> Work order:
Copy every line from the records that holds the word "parts".
##########
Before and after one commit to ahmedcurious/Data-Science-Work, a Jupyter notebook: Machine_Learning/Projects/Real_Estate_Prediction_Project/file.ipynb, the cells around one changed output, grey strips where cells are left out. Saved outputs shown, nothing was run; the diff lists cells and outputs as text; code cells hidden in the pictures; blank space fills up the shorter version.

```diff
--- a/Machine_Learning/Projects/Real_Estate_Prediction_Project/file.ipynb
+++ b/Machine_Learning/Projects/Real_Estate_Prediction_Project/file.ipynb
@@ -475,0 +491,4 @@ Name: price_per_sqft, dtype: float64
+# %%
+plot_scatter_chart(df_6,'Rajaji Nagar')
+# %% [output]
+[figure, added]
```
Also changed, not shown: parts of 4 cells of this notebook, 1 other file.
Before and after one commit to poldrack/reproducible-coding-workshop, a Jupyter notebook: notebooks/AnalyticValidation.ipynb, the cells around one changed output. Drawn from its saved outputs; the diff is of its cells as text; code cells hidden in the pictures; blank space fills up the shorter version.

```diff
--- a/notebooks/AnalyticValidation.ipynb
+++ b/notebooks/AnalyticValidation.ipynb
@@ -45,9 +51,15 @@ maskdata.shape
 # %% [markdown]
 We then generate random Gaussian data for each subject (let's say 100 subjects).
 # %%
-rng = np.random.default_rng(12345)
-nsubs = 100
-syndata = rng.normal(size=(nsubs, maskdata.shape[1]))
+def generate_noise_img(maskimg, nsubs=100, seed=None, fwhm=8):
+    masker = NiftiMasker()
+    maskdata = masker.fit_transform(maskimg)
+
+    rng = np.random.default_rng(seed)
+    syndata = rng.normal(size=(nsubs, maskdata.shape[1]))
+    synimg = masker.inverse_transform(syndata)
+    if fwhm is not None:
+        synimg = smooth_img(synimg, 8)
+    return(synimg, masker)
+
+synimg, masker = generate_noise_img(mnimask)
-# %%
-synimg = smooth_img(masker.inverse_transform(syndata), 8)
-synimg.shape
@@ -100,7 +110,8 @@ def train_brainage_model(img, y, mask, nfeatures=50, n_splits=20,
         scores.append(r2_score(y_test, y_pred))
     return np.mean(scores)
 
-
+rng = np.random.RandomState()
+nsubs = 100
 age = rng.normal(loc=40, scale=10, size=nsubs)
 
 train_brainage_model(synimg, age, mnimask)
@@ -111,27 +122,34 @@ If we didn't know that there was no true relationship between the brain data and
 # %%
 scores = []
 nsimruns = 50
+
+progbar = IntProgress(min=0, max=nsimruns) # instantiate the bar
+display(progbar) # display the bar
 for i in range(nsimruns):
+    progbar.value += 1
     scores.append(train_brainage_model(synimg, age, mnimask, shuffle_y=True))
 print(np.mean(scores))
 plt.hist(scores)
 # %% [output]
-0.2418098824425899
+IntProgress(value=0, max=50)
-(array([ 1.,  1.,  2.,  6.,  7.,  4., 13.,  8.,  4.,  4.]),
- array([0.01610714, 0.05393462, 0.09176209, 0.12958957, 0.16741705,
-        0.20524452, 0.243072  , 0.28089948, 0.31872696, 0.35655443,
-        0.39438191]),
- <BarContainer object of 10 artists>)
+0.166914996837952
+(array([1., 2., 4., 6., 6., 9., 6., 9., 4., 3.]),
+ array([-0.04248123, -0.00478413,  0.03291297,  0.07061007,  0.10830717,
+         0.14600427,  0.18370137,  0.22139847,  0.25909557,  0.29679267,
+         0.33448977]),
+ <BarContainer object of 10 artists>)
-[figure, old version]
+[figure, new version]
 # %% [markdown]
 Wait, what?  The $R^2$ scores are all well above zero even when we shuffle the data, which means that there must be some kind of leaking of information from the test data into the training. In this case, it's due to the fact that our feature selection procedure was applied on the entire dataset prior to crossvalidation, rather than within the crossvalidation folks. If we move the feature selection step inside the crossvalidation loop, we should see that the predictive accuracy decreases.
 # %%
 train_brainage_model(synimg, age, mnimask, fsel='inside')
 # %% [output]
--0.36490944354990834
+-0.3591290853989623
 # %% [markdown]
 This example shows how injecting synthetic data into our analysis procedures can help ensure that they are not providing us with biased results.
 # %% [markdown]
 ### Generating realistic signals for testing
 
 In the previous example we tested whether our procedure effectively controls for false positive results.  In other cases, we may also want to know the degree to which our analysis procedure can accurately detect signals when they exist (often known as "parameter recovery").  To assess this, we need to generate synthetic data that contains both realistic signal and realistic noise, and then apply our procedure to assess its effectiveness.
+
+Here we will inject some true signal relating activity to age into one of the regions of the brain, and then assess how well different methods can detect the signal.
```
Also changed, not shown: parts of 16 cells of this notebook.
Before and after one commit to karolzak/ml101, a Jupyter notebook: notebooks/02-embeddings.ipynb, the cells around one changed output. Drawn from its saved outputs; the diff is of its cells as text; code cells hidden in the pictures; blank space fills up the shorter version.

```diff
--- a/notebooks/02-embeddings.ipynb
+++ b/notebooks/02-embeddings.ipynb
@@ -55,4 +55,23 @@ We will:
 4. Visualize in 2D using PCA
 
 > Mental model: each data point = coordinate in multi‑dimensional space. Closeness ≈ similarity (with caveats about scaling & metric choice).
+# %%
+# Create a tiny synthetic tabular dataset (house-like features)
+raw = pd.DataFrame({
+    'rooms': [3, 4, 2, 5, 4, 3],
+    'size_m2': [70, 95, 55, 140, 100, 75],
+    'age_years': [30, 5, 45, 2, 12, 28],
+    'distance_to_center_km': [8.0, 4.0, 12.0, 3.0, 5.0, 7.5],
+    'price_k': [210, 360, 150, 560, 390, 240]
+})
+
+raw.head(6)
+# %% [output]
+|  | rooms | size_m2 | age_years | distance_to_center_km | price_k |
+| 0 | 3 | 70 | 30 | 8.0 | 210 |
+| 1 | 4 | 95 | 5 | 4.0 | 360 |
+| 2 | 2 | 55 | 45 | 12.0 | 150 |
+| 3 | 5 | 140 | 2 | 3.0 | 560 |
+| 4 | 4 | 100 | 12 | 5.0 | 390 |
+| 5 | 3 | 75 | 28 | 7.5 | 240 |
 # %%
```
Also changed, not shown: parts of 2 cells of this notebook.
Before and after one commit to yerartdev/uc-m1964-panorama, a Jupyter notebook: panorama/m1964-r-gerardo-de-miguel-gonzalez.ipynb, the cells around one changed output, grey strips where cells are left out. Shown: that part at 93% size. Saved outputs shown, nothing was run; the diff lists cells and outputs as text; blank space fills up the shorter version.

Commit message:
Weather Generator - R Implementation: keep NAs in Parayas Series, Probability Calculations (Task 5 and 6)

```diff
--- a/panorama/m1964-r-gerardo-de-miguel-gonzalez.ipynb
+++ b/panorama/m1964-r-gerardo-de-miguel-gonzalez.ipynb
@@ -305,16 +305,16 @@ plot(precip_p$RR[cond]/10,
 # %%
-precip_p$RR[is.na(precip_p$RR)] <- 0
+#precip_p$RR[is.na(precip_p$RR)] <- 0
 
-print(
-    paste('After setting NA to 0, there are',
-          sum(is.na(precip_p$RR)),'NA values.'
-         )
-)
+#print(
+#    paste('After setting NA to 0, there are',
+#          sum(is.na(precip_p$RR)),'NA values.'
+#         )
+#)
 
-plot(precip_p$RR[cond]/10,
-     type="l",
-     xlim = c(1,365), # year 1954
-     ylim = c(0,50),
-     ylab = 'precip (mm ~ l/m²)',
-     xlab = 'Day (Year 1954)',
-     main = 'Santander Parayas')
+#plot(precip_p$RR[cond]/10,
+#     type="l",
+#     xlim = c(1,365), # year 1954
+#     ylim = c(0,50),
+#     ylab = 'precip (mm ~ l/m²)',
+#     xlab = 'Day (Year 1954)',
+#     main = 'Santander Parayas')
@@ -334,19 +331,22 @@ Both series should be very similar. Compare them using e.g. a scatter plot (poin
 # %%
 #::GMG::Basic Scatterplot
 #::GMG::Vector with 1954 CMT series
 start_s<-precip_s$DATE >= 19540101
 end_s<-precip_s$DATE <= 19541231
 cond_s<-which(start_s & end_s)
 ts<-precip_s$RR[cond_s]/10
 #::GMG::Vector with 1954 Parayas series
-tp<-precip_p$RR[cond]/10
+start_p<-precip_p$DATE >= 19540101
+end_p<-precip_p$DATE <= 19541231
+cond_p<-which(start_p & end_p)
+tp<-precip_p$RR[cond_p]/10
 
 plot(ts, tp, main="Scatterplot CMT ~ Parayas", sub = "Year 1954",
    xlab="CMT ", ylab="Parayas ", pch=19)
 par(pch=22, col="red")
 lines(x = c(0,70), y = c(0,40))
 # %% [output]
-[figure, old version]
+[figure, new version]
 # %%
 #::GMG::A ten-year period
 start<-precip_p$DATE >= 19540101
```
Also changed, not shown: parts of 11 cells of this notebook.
##########
> Result of the exercise:
Also changed, not shown: parts of 4 cells of this notebook, 1 other file.
Also changed, not shown: parts of 16 cells of this notebook.
Also changed, not shown: parts of 2 cells of this notebook.
Also changed, not shown: parts of 11 cells of this notebook.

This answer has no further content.